What it does: The Miami-based company streamlines hiring procedures for employers seeking international hires.
Why to watch it: The normalization of remote work during the Covid-19 pandemic means that employers can now consider candidates from anywhere in the world. The platform is backed by $26 million in venture capital from investors such as Tiger Global and SoftBank Opportunity Fund.
What it does: The startup buys small e-commerce businesses that operate on the Shopify platform.
Why to watch it: Venture capitalists Keith Rabois and Jack Abraham teamed up this year to found OpenStore, which has already raised $105 million across two funding rounds. Both Rabois, a general partner at Founders Fund, and Abraham, founder of startup studio Atomic, are California transplants credited with encouraging other Silicon Valley tech figures to move to Miami.
What it is: A Coral Gables-based payment platform for independent freight businesses. PayCargo’s cloud-based technology enables virtual payments for air and ocean carriers, maritime ports, ground handlers, freight forwarders and customs brokers, resulting in quicker cargo release for businesses.
Why to watch it: PayCargo reported it had more than 67,000 active users remitting and receiving payments on its platform as of June. The fintech attracted one of the largest venture capital investments in the region this year after raising $125 million from existing investor Insight Partners, a New York-based private equity and venture capital firm.
What it is: Pipe launched in early 2020 as a revenue trading platform for businesses. While companies usually sell equity or take on debt to fund their growth, Pipe allows them to sell revenue flows. The idea is to treat recurring revenue streams as an asset and trade future re
curring revenue into upfront capital.
Why to watch it: Pipe has become a favorite among the tech elite, with investors that include Salesforce founder Marc Benioff and Seven Seven Six, a venture fund led by Reddit co-founder Alexis Ohanian. It’s among a handful of Miami-area “unicorns,” or startups with valuations over $1 billion.
What it is: A vacation and short-term rental platform that operates in Miami, Fort Lauderdale and New Orleans.
Why to watch it: Miami-based Sextant Stays grew its inventory more than sevenfold in the early days of the pandemic, renting out entire apartment buildings in South Florida and New Orleans to fuel its expansion. Co-founder Iskander Karimov and COO Brandreth Canaley appeared on Forbes’ 30 Under 30 consumer technology list in 2021.
What it does: The startup pays people to earn qualifications in data engineering and cybersecurity in a quest to remove financial barriers that often prevent those in underrepresented groups from receiving that training.

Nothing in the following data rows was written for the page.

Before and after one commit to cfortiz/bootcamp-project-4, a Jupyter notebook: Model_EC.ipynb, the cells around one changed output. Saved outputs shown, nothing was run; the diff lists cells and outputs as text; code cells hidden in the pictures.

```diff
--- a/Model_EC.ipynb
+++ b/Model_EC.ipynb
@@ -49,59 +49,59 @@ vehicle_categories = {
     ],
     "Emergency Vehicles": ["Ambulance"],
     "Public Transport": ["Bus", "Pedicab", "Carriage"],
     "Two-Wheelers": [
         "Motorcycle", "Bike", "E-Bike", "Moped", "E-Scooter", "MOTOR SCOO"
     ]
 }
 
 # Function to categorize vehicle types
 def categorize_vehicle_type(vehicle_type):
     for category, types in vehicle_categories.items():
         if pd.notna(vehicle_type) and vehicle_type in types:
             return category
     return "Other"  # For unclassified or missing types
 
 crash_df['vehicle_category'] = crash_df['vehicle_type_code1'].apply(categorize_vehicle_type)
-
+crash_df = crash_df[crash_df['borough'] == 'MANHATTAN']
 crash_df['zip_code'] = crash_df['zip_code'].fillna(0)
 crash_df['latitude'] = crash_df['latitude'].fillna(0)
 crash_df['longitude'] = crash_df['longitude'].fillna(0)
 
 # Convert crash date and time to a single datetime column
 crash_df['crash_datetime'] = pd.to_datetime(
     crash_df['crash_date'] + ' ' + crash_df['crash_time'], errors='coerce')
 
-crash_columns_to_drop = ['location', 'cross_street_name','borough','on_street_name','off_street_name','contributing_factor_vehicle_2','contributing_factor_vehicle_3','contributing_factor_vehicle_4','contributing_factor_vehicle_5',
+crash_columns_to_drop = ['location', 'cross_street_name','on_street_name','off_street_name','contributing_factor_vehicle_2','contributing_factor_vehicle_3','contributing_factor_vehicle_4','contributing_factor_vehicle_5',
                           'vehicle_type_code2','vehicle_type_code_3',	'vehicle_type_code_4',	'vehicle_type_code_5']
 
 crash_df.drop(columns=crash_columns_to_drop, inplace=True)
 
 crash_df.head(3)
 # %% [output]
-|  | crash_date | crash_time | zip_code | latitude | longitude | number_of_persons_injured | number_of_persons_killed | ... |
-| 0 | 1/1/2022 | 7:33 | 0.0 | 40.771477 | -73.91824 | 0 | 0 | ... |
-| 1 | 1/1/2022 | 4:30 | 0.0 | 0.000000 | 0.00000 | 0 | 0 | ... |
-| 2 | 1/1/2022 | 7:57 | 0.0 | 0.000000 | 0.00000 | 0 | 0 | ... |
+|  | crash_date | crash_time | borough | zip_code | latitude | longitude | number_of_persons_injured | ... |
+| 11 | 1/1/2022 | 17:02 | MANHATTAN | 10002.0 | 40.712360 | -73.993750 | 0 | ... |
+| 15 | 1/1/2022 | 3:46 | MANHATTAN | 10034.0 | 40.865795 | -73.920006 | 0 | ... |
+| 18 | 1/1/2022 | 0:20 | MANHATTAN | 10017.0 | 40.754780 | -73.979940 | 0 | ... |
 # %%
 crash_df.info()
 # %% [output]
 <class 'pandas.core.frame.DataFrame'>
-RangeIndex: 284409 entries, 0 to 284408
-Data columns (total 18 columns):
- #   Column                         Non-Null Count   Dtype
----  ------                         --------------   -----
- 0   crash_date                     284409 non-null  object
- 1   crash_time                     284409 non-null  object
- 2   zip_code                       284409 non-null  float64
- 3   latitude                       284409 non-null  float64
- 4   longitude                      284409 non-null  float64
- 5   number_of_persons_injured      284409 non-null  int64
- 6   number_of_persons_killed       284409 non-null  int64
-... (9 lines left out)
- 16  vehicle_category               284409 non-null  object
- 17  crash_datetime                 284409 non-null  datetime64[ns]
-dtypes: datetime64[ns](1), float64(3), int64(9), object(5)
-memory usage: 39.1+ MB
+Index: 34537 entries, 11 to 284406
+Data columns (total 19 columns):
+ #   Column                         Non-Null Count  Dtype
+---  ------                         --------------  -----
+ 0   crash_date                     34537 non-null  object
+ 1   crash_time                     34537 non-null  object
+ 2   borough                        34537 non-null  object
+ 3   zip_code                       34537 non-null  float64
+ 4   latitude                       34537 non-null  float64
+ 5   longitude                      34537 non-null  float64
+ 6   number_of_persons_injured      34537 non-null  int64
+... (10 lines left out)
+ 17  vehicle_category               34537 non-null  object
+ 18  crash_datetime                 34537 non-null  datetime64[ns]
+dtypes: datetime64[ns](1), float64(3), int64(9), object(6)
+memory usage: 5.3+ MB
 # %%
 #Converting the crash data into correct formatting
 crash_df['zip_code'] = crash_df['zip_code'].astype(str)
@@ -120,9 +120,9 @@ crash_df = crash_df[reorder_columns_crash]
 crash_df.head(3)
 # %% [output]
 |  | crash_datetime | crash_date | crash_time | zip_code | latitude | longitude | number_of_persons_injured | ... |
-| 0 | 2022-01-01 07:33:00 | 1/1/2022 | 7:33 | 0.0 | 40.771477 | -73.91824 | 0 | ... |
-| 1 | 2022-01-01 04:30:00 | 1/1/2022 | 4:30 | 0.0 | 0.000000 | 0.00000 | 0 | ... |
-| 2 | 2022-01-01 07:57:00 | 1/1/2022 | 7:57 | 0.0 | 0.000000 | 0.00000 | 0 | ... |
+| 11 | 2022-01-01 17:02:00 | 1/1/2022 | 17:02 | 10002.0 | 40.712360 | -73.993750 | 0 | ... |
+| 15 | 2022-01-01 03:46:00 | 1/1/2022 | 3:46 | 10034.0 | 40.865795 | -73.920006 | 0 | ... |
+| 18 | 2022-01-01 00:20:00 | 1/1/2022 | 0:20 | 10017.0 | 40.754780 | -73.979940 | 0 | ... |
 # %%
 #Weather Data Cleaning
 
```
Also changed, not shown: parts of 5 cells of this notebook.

Why to watch it: Miami-based Strategio launched in August after raising $2 million from U.K.-based investment group Hydrogen Group PLC. The startup aims to boost diversity in tech and connect people with job opportunities that could change their economic futures. Connecting locals and college students with tech positions is a key concern as the local sector gains attention. Strategio founder Conor Delanbanque was also among Forbes’ recent 30 Under 30 honorees.
What it is: An on-demand platform that matches individuals and businesses with tax professionals
Why to watch it: Founded in 2015, Taxfyle has raised more than $7.3 million from local investors including Fuel Venture Capital and Ocean Azul Partners. In 2020, the firm launched a separate company, RMW Accounting, to acquire CPA firms.
What it is: A cloud-based accounting platform for small businesses
Why to watch it: The Fort Lauderdale-based company reported a more than 700% increase in revenue from 2019 to early 2021, and said it gained customers during the Covid-19 pandemic when businesses rushed to digitize their back-office operations. Xendoo is backed by nearly $5 million in venture funding, and has customers across 45 states and 12 countries.